* Excerpted records *
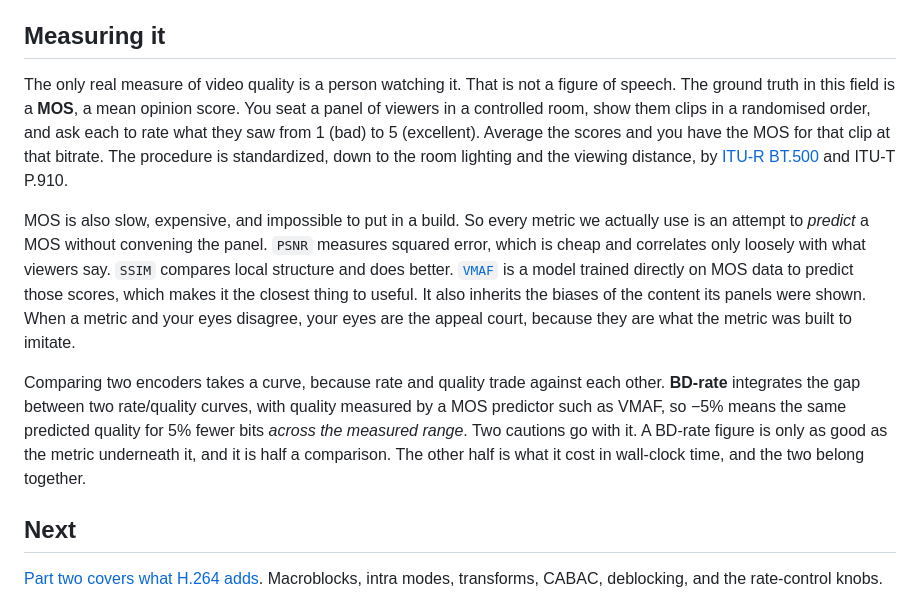
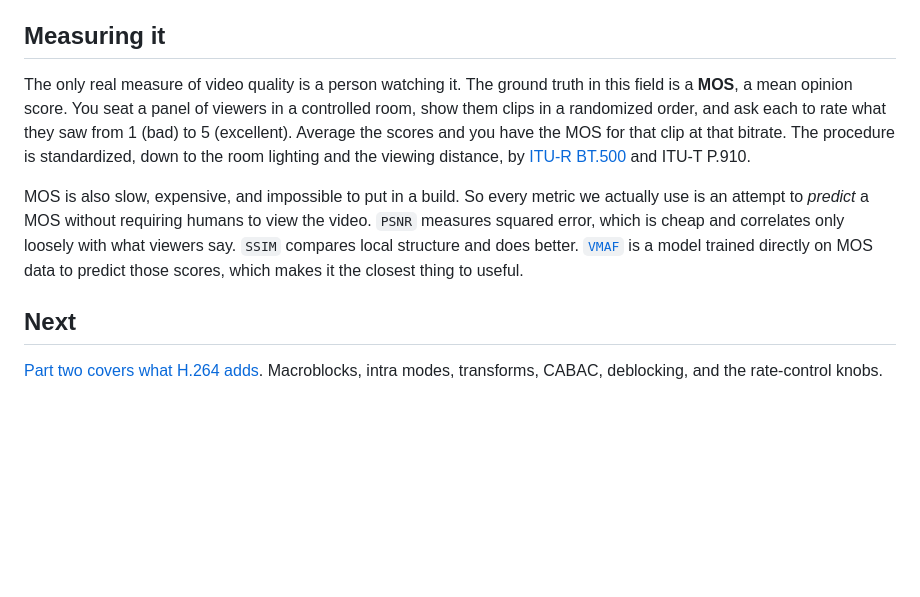
Before and after one commit to terranvigil/next264, a Markdown page: site/encoding.md, the part around the change. GitHub-like rendering; blank space fills up the shorter version.

Commit message:
encoding: trim the measuring section
Drops "that is not a figure of speech", the VMAF bias and appeal-court
sentences, and the BD-rate paragraph. MOS prediction now says "without requiring
humans to view the video" rather than "without convening the panel".

Note that BD-rate is no longer defined anywhere on the site, though results.md
uses it six times and keeps the half-a-comparison caution.

Also catches "randomised", which the spelling sweep missed.

```diff
--- a/site/encoding.md
+++ b/site/encoding.md
@@ -377,30 +377,20 @@ even though the encode itself was properly constrained.
 
 ## Measuring it
 
-The only real measure of video quality is a person watching it. That is not a
-figure of speech. The ground truth in this field is a **MOS**, a mean opinion
-score. You seat a panel of viewers in a controlled room, show them clips in a
-randomised order, and ask each to rate what they saw from 1 (bad) to 5
+The only real measure of video quality is a person watching it. The ground
+truth in this field is a **MOS**, a mean opinion score. You seat a panel of viewers in a controlled room, show them clips in a
+randomized order, and ask each to rate what they saw from 1 (bad) to 5
 (excellent). Average the scores and you have the MOS for that clip at that
 bitrate. The procedure is standardized, down to the room lighting and the viewing
 distance, by [ITU-R BT.500](https://www.itu.int/rec/R-REC-BT.500) and ITU-T P.910.
 
 MOS is also slow, expensive, and impossible to put in a build. So every metric we
-actually use is an attempt to *predict* a MOS without convening the panel.
+actually use is an attempt to *predict* a MOS without requiring humans to view
+the video.
 `PSNR` measures squared error, which is cheap and correlates only loosely with
 what viewers say. `SSIM` compares local structure and does better. [`VMAF`](https://en.wikipedia.org/wiki/Video_Multimethod_Assessment_Fusion) is a
 model trained directly on MOS data to predict those scores, which makes it the
-closest thing to useful. It also inherits the biases of the content its panels
-were shown. When a metric and your eyes disagree, your eyes are the appeal court,
-because they are what the metric was built to imitate.
-
-Comparing two encoders takes a curve, because rate and quality trade against each
-other. **BD-rate** integrates the gap between two rate/quality curves, with
-quality measured by a MOS predictor such as VMAF, so &minus;5% means the same
-predicted quality for 5% fewer bits *across the measured range*. Two cautions go
-with it. A BD-rate figure is only as good as the metric underneath it, and it is
-half a comparison. The other half is what it cost in wall-clock time, and the two
-belong together.
+closest thing to useful.
 
 ## Next
 
```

* Task details *
Output each record above exactly as it stands, excluding all pictures.

* Written reply *
Before and after one commit to terranvigil/next264, a Markdown page: site/encoding.md, the part around the change. GitHub-like rendering; blank space fills up the shorter version.

Commit message:
encoding: trim the measuring section
Drops "that is not a figure of speech", the VMAF bias and appeal-court
sentences, and the BD-rate paragraph. MOS prediction now says "without requiring
humans to view the video" rather than "without convening the panel".

Note that BD-rate is no longer defined anywhere on the site, though results.md
uses it six times and keeps the half-a-comparison caution.

Also catches "randomised", which the spelling sweep missed.

```diff
--- a/site/encoding.md
+++ b/site/encoding.md
@@ -377,30 +377,20 @@ even though the encode itself was properly constrained.
 
 ## Measuring it
 
-The only real measure of video quality is a person watching it. That is not a
-figure of speech. The ground truth in this field is a **MOS**, a mean opinion
-score. You seat a panel of viewers in a controlled room, show them clips in a
-randomised order, and ask each to rate what they saw from 1 (bad) to 5
+The only real measure of video quality is a person watching it. The ground
+truth in this field is a **MOS**, a mean opinion score. You seat a panel of viewers in a controlled room, show them clips in a
+randomized order, and ask each to rate what they saw from 1 (bad) to 5
 (excellent). Average the scores and you have the MOS for that clip at that
 bitrate. The procedure is standardized, down to the room lighting and the viewing
 distance, by [ITU-R BT.500](https://www.itu.int/rec/R-REC-BT.500) and ITU-T P.910.
 
 MOS is also slow, expensive, and impossible to put in a build. So every metric we
-actually use is an attempt to *predict* a MOS without convening the panel.
+actually use is an attempt to *predict* a MOS without requiring humans to view
+the video.
 `PSNR` measures squared error, which is cheap and correlates only loosely with
 what viewers say. `SSIM` compares local structure and does better. [`VMAF`](https://en.wikipedia.org/wiki/Video_Multimethod_Assessment_Fusion) is a
 model trained directly on MOS data to predict those scores, which makes it the
-closest thing to useful. It also inherits the biases of the content its panels
-were shown. When a metric and your eyes disagree, your eyes are the appeal court,
-because they are what the metric was built to imitate.
-
-Comparing two encoders takes a curve, because rate and quality trade against each
-other. **BD-rate** integrates the gap between two rate/quality curves, with
-quality measured by a MOS predictor such as VMAF, so &minus;5% means the same
-predicted quality for 5% fewer bits *across the measured range*. Two cautions go
-with it. A BD-rate figure is only as good as the metric underneath it, and it is
-half a comparison. The other half is what it cost in wall-clock time, and the two
-belong together.
+closest thing to useful.
 
 ## Next
 
```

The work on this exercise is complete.